Bard Engineering is currently installing a 5 MW VM test and demonstration turbine nearshore in the river Jade near Hooksiel, Wilhelmshaven. In the process it will also place the first ‘Tripile’ foundation, a structure essentially identical to the tripod tower foundations planned for offshore use.
The huge turbine is being installed between the Hooksieler outer harbour and the Ineos-Lösch bridge, about 400 metres from the shoreline. The water depth varies between two and eight metres. The VM will be installed and assembled on-site with the help of a DEMAG large crane, a jack-up platform and special heavyweight pontoons.
The anchoring depth of the three piles will be around 44 m, and to position them the world’s largest pile driver hammer will be employed in a process that is expected to take about 48 hours.
The nacelle will be installed at a hub height of 90 m above water level, with a rotor diameter of 122 m. For the first time the Bard installation team, as well as associated service providers, will be able to rehearse in detail the complexities of installing the foundation and the wind energy converter and its components under real conditions at sea, in preparation for the later installations offshore.
In July a coastal freighter delivered the last two of three box sections for the foundation structure to Cuxhaven Steel Construction. Each of the sections, which have been made in Tallin, Estonia, is 12.8 m in length and weighs around 71 tons. The sections (shown grey in the graphic above) are currently in the process of being fitted to the central tube, which will hold the tower, the whole assembly to be installed in due course on the foundation piles.
This demo turbine will be identical in construction to the 80 turbines due to be installed, starting in spring 2009, around 100 km northwest of the island of Borkum in the already permitted wind farm Bard Offshore 1. Grid connection will be through a 20 kV line to Wilhelmshavener Gas und Elektrizitätswerke.
Offshore 1 is the first of several wind parks currently planned by Bard, which aims to become the biggest offshore operator in the German Baltic and North Seas. At present, there are no wind farms along Germany’s coasts. It currently has seven further applications with the Bundesamt für Seeschiffahrt und Hydrographie (BSH) in Hamburg, and environmental studies have already begun. Permissions for three further wind farms in the Dutch North Sea have been applied for.

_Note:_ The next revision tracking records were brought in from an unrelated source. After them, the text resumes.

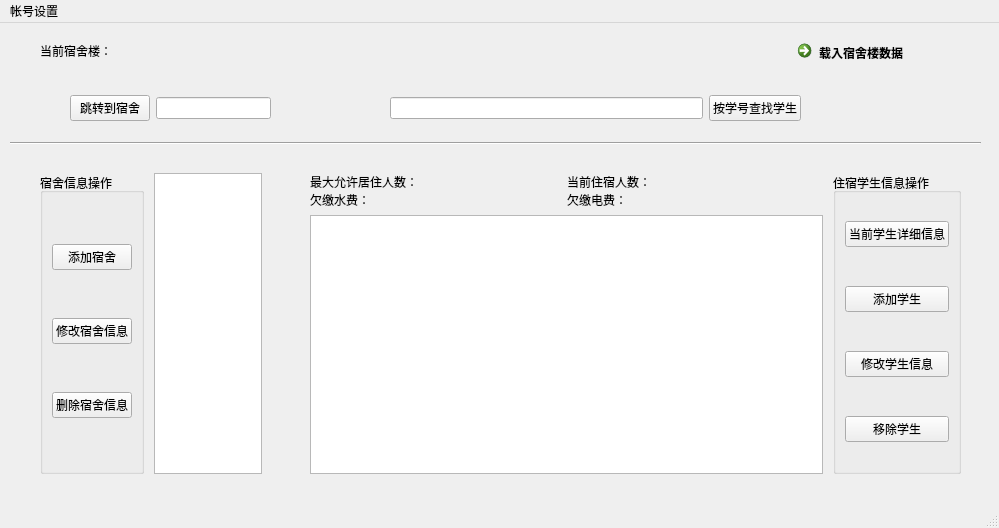
First picture: the form in StudentDormManage/mainwindow_data_manager.ui, repository ThocatsYoung/StuDormMana, before the edit.
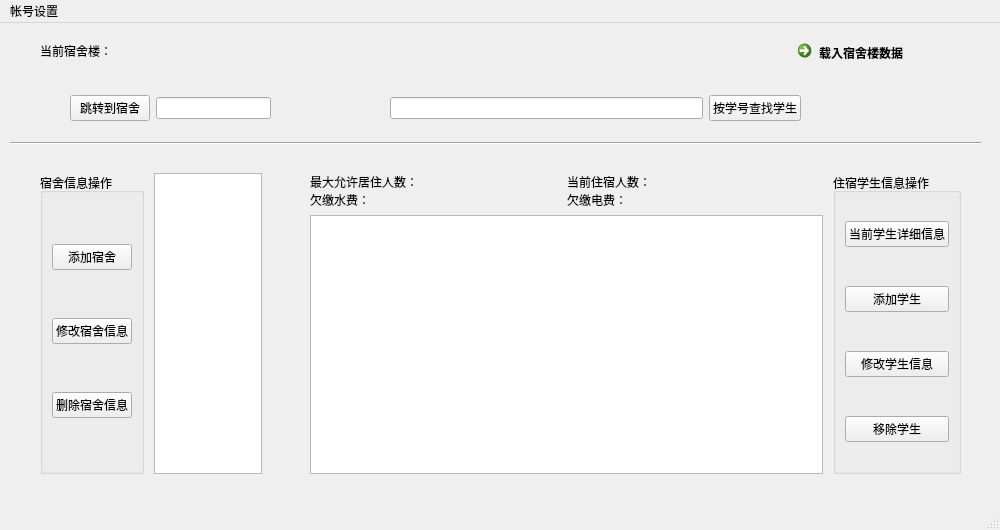
Second picture: the form after the edit.

The edit to the form file:
```diff
--- a/StudentDormManage/mainwindow_data_manager.ui
+++ b/StudentDormManage/mainwindow_data_manager.ui
@@ -6,8 +6,8 @@
    <rect>
     <x>0</x>
     <y>0</y>
-    <width>999</width>
-    <height>528</height>
+    <width>1000</width>
+    <height>530</height>
    </rect>
   </property>
   <property name="windowTitle">
@@ -332,7 +332,7 @@
     <rect>
      <x>0</x>
      <y>0</y>
-     <width>999</width>
+     <width>1000</width>
      <height>26</height>
     </rect>
    </property>
```
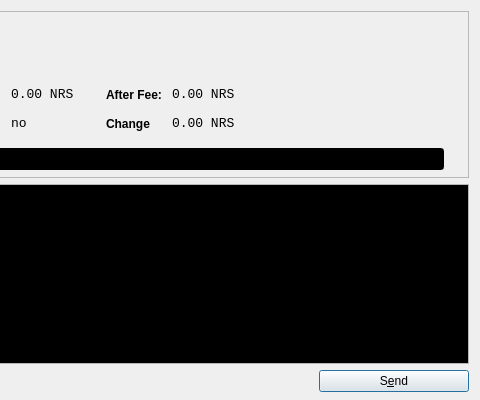
This is src/qt/forms/sendcoinsdialog.ui in NoirX/NoirShares-v2-old as Qt 5 draws it before an edit; both pictures show x 370 to 850 and y 0 to 400 of the 850 by 400 pixel window. The edited form follows.
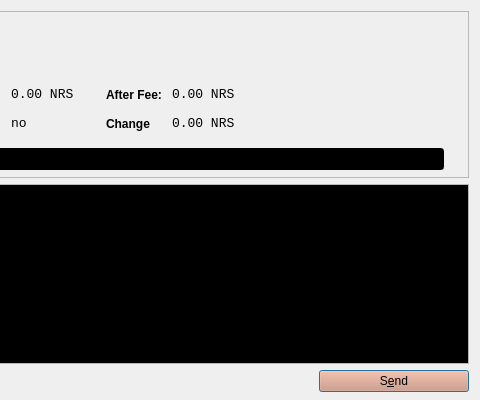
This is the edited form. Icons and pictures are not drawn.

Patch:
```diff
--- a/src/qt/forms/sendcoinsdialog.ui
+++ b/src/qt/forms/sendcoinsdialog.ui
@@ -765,6 +765,10 @@
        <property name="toolTip">
         <string>Confirm the send action</string>
        </property>
+       <property name="styleSheet">
+        <string notr="true">color: rgb(0, 0, 0);
+background-color: rgb(221, 145, 114);</string>
+       </property>
        <property name="text">
         <string>S&amp;end</string>
        </property>
```
Left out of the diff: 52 changed lines with no effect on the pictures.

Preparatory activities for the start of construction at Borkum are already well underway. The Lithuanian Western Shipyard (UAB) in Klaipeda has began construction of a transformer substation platform for Offshore I scheduled to begin operating in July 2009. UAB is also constructing a specialised platform known as ‘WindLift1’ designed for the installation, and maintenance of the wind park. This is scheduled to begin operations in the open sea next year. The vessel is a little over 100 m long and is able to raise itself out of the water on four 70 m legs. The crane on the main deck has a maximum lifting height of 121 m and can handle weights of up to 500 tonnes. The jack-up vessel also has a special template for laying the Tripile foundations.
In 2007 a $400 million contract was awarded by E.On to ABB for the construction of a cable and shore connection to the E.On Netz power grid. It will employ ABB’s HVDC Light technology.